I looked at the others, all lined up and evenly spaced on the cookie sheet, each one the exact same size.
Beth has made a lot of cookies in her life – for her two daughters, her husband, for church functions and bazaars; now for her grand-daughters, as well. Like her husband, Roger, who taught me to fly-fish, her hands don’t need her mind to work. They just do what she’s trained them to do. If I asked her what she remembered about that particular day, she’d say the enjoyment of talking with family members. The routine of cookie-making was a relaxing background task.
I remember when I learned to run – it was so hard, so foreign…my body needed time to learn what I wanted it to do. A friend once remarked, “For the first 20 minutes, my body just screams at me, ‘Stop! What are you doing to me?’, then all of a sudden, it’s like it says, ‘Oh…I get it…this is what you want me to do.’ And then everything kicks into gear and feels great.” She nailed it. After the first 15-20 minutes, running found rhythm. Rhythm found release. Release found revelation. Running was what generated my best thinking. I set out to learn to run, but also learned to elevate my thoughts.
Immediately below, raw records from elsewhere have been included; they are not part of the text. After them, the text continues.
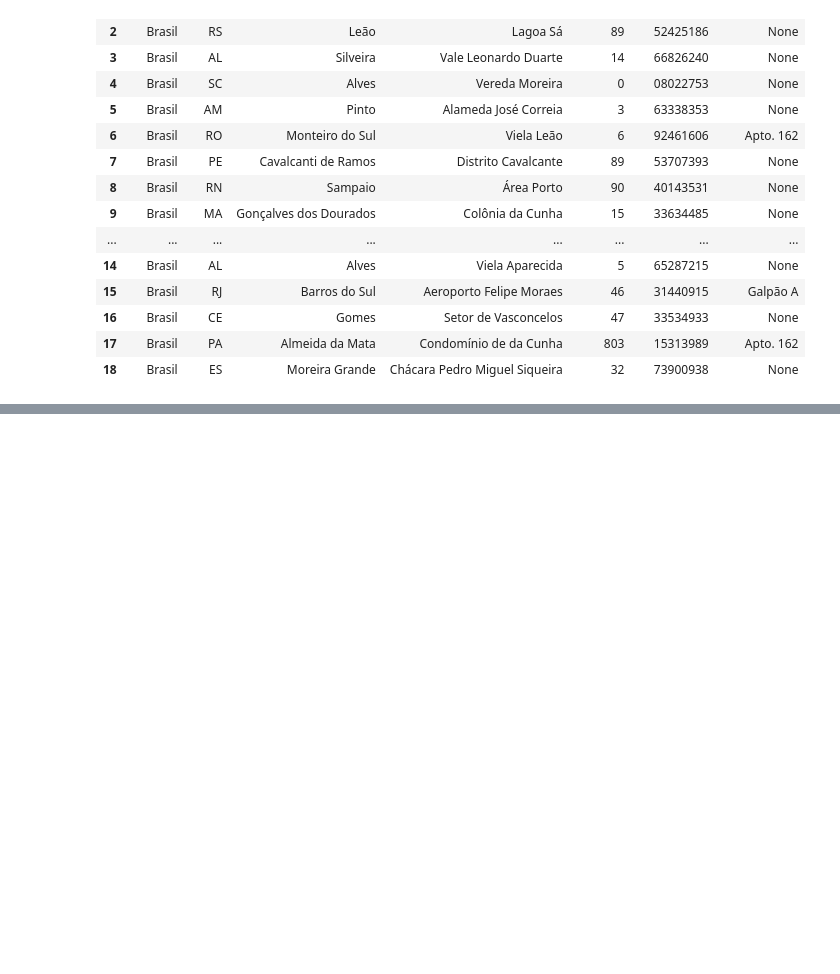
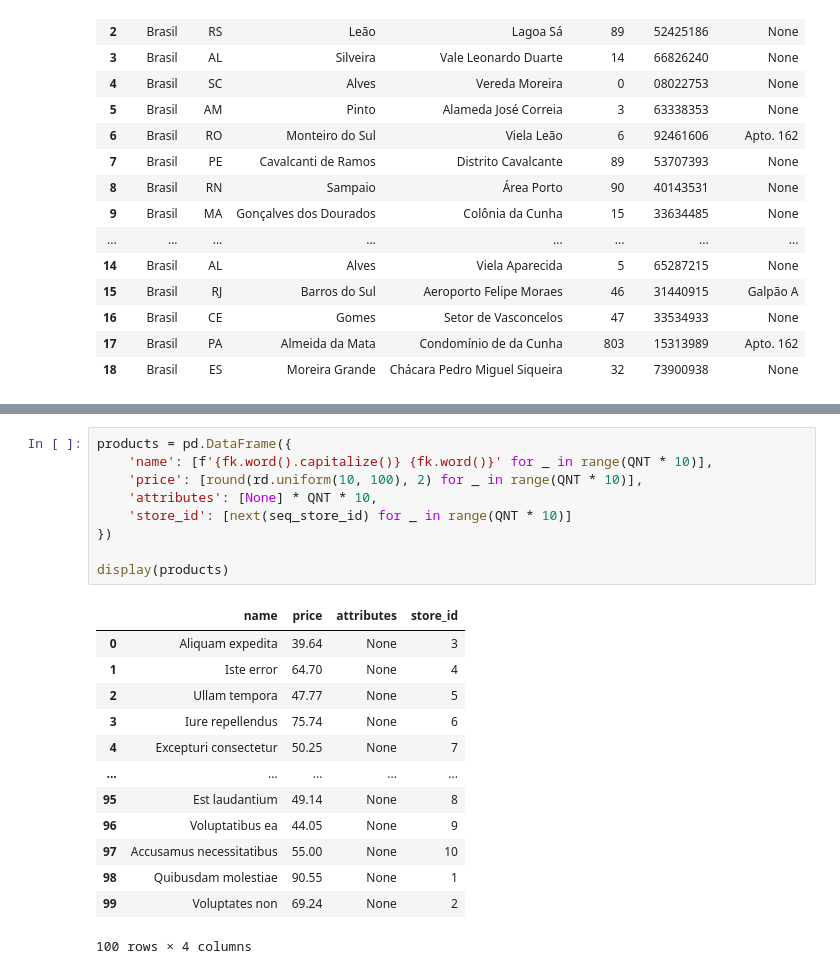
Before and after one commit to kluska-store/database, a Jupyter notebook: scripts/test_data_generator.ipynb, the cells around one changed output, grey strips where cells are left out. Drawn from its saved outputs; the diff is of its cells as text; blank space fills up the shorter version.

Commit message:
feat(test data): add fake product without attributes generator

```diff
--- a/scripts/test_data_generator.ipynb
+++ b/scripts/test_data_generator.ipynb
@@ -159,0 +158,23 @@ display(store_phones)
+# %%
+products = pd.DataFrame({
+    'name': [f'{fk.word().capitalize()} {fk.word()}' for _ in range(QNT * 10)],
+    'price': [round(rd.uniform(10, 100), 2) for _ in range(QNT * 10)],
+    'attributes': [None] * QNT * 10,
+    'store_id': [next(seq_store_id) for _ in range(QNT * 10)]
+})
+
+display(products)
+# %% [output]
+|  | name | price | attributes | store_id |
+| 0 | Aliquam expedita | 39.64 | None | 3 |
+| 1 | Iste error | 64.70 | None | 4 |
+| 2 | Ullam tempora | 47.77 | None | 5 |
+| 3 | Iure repellendus | 75.74 | None | 6 |
+| 4 | Excepturi consectetur | 50.25 | None | 7 |
+| ... | ... | ... | ... | ... |
+| 95 | Est laudantium | 49.14 | None | 8 |
+| 96 | Voluptatibus ea | 44.05 | None | 9 |
+| 97 | Accusamus necessitatibus | 55.00 | None | 10 |
+| 98 | Quibusdam molestiae | 90.55 | None | 1 |
+| 99 | Voluptates non | 69.24 | None | 2 |
+100 rows × 4 columns
```
Also changed, not shown: parts of 4 cells of this notebook, 2 other files.
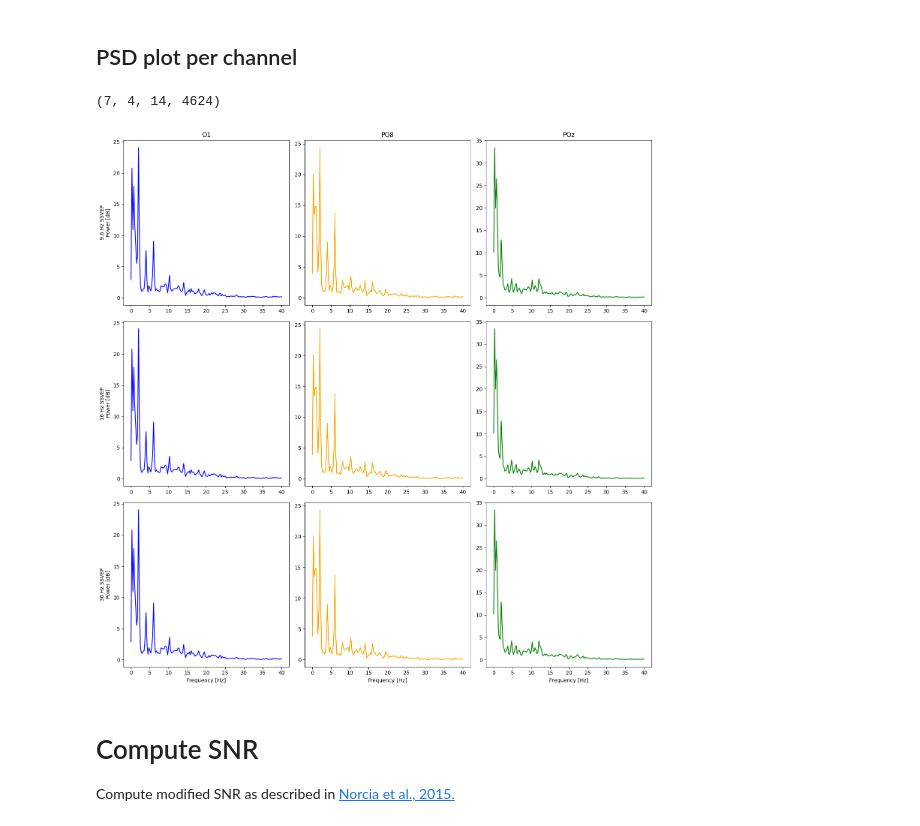
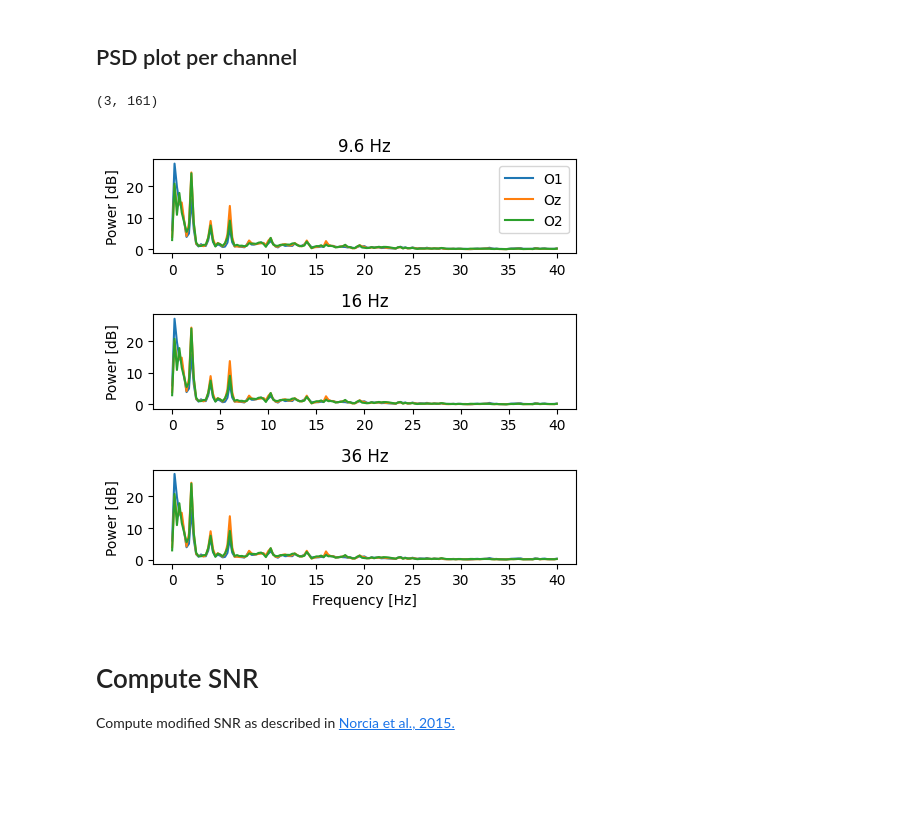
Before and after one commit to kirtonBCIlab/easy-on-the-eyes, a Jupyter notebook: eeg_snr_batch.ipynb, the cells around one changed output. Drawn from its saved outputs; the diff is of its cells as text; code cells hidden in the pictures; blank space fills up the shorter version.

Commit message:
Fixed plot

```diff
--- a/eeg_snr_batch.ipynb
+++ b/eeg_snr_batch.ipynb
@@ -67,10 +67,6 @@ for f, file in enumerate(files):
     # Import settings
     with open(f"Data\{file}.json", "r") as file_object:
         settings[f] = json.load(file_object)
-
-# Get ch names from first file
-[eeg_stream, _,] = data_tools.import_data_byType_noPython(fr"Data\{files[0]}.xdf")
-ch_names = eeg_stream.ch_names
 # %% [output]
 Creating RawArray with float64 data, n_channels=15, n_times=1005568
     Range : 0 ... 1005567 =      0.000 ...  3927.996 secs
@@ -147,56 +143,52 @@ if plot_psd:
 [figure]
 # %% [markdown]
 ## PSD plot per channel
-# %%
-eeg_epochs[0].shape
-# %% [output]
-(7, 4, 14, 4624)
+# %%
+eeg_pxx[file_to_plot][stimulus_type, trial_to_plot, channel_mask, :][:, freq_mask].shape
+# %% [output]
+(3, 161)
 # %%
 import matplotlib.pyplot as plt
 
 # Variables to select stimulus type and channel names
 file_to_plot = 0  # Index of the file to be plotted
 trial_to_plot = 0  # Index of the trial to be plotted
 stimulus_type = 0  # Index of the stimulus type
-plot_channels = ['O1', 'PO8', 'POz']  # List of channel names
+plot_channels = ['O1', 'Oz', 'O2']  # List of channel names
 max_freq = 40  # Maximum frequency to be plotted
 colors = ['blue', 'orange', 'green']
 
 # Create a 3 by 3 subfigure matrix
 # CHANGE FIGSIZE TO ADJUST SIZE OF PLOT
-fig, axes = plt.subplots(3, 3, figsize=(15, 15))
+fig, axes = plt.subplots(3, 1, figsize=(5, 5))
 
-# Iterate over the rows (stimulus frequency)
 for row in range(3):
-    # Iterate over the columns (channel names)
-    for col in range(3):
-        # Get the index of the channel name
-        channel_index = eeg_stream.ch_names.index(plot_channels[col])
-        freq_mask = eeg_f[file_to_plot] <= max_freq
+    # Get the index of the channel name
+    ch_names = settings[file_to_plot]["ch_names"]
+    channel_mask = [i for i,item in enumerate(ch_names) if item in plot_channels]
+    freq_mask = eeg_f[file_to_plot] <= max_freq
 
-        # Plot the eeg_pxx for the selected stimulus type and channel
-        axes[row, col].plot(
-            eeg_f[file_to_plot][freq_mask],
-            eeg_pxx[file_to_plot][stimulus_type, trial_to_plot, channel_index, freq_mask],
-            color=colors[col])
+    # Plot the eeg_pxx for the selected stimulus type and channel
+    axes[row].plot(
+        eeg_f[file_to_plot][freq_mask],
+        eeg_pxx[file_to_plot][stimulus_type, trial_to_plot, channel_mask, :][:, freq_mask].T,
+        )
 
-axes[0,0].set_title(plot_channels[0])
-axes[0,1].set_title(plot_channels[1])
-axes[0,2].set_title(plot_channels[2])
-axes[2,0].set_xlabel("Frequency [Hz]")
-axes[2,1].set_xlabel("Frequency [Hz]")
-axes[2,2].set_xlabel("Frequency [Hz]")
-axes[0,0].set_ylabel("9.6 Hz SSVEP\nPower [dB]")
-axes[1,0].set_ylabel("16 Hz SSVEP\nPower [dB]")
-axes[2,0].set_ylabel("36 Hz SSVEP\nPower [dB]")
+    axes[row].set_ylabel("Power [dB]")
+
+axes[0].legend(plot_channels)
+axes[2].set_xlabel("Frequency [Hz]")
+axes[0].set_title("9.6 Hz")
+axes[1].set_title("16 Hz")
+axes[2].set_title("36 Hz")
 
 # Adjust the spacing between subplots
 plt.tight_layout()
 
 # Show the plot
 plt.show()
 # %% [output]
-[figure, old version]
+[figure, new version]
 # %% [markdown]
 # Compute SNR
 
```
With new things, our body needs to get used to the action, to warm up to the idea – just like our minds. At a recent workshop, the facilitator said, “On average, we hear an idea six times before we remember or act upon it. Six times.”
Pull out an idea, roll it around in your mind, add a bit to it, take a bit away, roll it about some more until it’s the perfect shape and size. Then act on it.